By Mike Colgan, PICPA Executive Director and CEO
I have talked to PICPA members, students, and educators over the past several years regarding the current state of accounting education and the need for change. The AICPA’s CPA Horizons 2025 Report
and The Pathways Commission
address the issue of future learning for both the professional and undergraduate levels. The PICPA has taken notice and is acting. Our CPE products, for example, have evolved from a traditional slate of seminars to now include webinars, webcasts, and on-demand CPE. We are embracing these changes to meet the needs of our members as they strive to provide value to their clients and employers.
Over the past year I have had the privilege of serving on the AICPA Future of Learning Task Force. The task force, composed of experts and leaders in CPA training and professional development, was charged with identifying the potential and implications of professional development as the CPA profession and the learning and development industry continue to change.
The task force aspires to create greater engagement, application, and interest in life-long learning and competency building for the profession through these points:
- Understanding and applying next generation learning techniques and technologies.
- Broadening learning beyond compliance to encompass a competency-based model.
- Developing a shared and interconnected vision across the profession for how to collectively address learning.
- Ensuring that professional development is meaningful and incorporates methods that appeal to a wide spectrum of learners, especially younger and emerging generations of CPAs.

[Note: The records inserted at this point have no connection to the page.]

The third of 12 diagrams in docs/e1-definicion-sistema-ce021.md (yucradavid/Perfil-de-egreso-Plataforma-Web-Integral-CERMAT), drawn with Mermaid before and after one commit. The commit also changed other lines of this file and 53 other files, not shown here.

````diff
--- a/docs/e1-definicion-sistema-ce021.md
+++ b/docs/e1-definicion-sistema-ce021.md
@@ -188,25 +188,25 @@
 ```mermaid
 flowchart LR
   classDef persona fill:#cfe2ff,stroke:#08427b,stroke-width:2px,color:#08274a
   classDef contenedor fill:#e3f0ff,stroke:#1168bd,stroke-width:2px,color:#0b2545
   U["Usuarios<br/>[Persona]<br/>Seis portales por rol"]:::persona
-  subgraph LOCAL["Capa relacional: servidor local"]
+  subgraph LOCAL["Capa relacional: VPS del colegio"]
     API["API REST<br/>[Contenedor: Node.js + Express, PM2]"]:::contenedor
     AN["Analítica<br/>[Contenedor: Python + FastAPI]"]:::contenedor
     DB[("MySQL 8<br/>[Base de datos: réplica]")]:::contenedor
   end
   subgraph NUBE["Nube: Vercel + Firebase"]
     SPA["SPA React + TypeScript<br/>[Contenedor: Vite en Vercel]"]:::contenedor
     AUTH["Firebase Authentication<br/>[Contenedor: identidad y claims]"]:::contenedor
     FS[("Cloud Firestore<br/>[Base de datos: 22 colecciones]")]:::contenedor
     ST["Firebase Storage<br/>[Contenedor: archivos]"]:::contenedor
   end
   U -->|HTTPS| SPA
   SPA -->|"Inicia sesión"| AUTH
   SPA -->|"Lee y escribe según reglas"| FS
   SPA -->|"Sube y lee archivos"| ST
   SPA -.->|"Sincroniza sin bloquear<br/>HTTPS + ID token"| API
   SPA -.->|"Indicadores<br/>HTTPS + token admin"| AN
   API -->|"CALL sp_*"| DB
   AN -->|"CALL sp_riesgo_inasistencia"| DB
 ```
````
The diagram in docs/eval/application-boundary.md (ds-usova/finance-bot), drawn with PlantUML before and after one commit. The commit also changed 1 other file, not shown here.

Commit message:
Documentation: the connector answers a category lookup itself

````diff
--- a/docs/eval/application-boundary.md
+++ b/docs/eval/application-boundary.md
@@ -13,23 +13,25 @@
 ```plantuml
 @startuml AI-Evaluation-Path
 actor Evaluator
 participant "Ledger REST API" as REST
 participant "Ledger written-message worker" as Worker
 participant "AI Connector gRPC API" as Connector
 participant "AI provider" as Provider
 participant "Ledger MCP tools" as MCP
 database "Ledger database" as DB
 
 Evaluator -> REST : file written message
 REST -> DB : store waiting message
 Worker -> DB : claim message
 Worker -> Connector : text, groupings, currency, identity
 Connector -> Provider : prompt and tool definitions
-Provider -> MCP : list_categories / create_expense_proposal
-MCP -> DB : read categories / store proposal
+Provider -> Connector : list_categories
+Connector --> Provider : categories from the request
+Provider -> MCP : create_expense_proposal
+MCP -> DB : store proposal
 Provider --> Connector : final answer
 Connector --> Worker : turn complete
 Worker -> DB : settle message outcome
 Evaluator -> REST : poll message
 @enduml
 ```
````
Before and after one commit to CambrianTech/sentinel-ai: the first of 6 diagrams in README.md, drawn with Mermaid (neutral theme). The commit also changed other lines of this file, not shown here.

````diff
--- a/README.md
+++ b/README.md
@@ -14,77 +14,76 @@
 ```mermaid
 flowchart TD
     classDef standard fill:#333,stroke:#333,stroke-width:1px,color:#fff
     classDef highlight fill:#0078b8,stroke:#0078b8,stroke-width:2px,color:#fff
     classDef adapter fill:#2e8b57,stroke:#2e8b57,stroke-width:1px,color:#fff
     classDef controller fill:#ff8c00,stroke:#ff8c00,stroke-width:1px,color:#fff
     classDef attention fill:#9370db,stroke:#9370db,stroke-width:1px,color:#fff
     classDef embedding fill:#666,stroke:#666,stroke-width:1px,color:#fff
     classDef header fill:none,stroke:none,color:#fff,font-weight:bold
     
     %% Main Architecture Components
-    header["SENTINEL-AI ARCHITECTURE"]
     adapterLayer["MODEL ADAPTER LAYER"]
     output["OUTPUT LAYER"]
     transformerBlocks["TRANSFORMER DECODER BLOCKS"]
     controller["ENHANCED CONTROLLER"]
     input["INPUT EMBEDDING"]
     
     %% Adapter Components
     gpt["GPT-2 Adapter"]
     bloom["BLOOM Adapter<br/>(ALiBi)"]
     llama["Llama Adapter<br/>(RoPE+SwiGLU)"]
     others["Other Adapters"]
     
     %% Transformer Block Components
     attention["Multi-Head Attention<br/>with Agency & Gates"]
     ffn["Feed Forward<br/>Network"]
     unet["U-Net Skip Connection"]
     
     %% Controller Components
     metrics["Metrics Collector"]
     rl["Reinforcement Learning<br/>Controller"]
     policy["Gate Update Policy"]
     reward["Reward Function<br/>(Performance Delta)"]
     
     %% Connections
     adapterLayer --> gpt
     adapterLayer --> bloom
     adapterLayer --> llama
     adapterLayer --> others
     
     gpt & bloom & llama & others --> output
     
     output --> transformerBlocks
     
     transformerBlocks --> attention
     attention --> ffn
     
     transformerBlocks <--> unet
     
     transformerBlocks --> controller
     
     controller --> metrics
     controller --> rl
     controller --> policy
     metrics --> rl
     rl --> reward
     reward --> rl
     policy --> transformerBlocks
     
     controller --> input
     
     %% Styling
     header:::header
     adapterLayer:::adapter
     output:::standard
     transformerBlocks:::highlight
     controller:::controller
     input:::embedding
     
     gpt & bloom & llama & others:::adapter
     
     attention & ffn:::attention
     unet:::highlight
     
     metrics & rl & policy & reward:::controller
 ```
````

The final report of the task force is still being drafted, but I can tell you the opportunity to discuss the future of adult learning and the quest for building continuing competencies was eye-opening. We discussed input- vs output-based learning, massive online open courses (MOOCs), experiential learning, flipped-classrooms, nano learning, gamification, badges and certificates, learning management systems (LMS), and learning lattices. Experimentation and collaboration will be key trends going forward.
Several recommendations will be included in the task force report, which will be a web-based living whitepaper. Two that I wanted to mention are making learning personal and measuring what matters:
We will need to address the needs of individual learners with content in smaller modules that are appropriately leveled and modularized for a point in a CPAs career. It will need to be on-demand, or just-in-time, and self-paced. We will need to identify when we need a facilitator rather than a subject matter expert leading the learning. Large CPA firms are now delivering nano-learning segments of 10 minutes or less, allowing a CPA to learn specific things at the point of when they need to know them. In Pennsylvania, this could mean the end of the mandatory 16 hours in A&A and eight hours in tax for every licensee as part of the biennial requirements.
The current compliance measurement model will need to evolve into a competency-based measurement. The 50 minute CPE hour should be eliminated to make way for measurements on both input- and output-based education that is both quantitative and qualitative. Experiential learning will need to be measured.
A CPE revolution is coming. Learners are demanding it and technology is allowing it. This evolution will allow all CPAs to harness the opportunity to provide more value to their clients and employers while firmly positioning themselves as business thought leaders.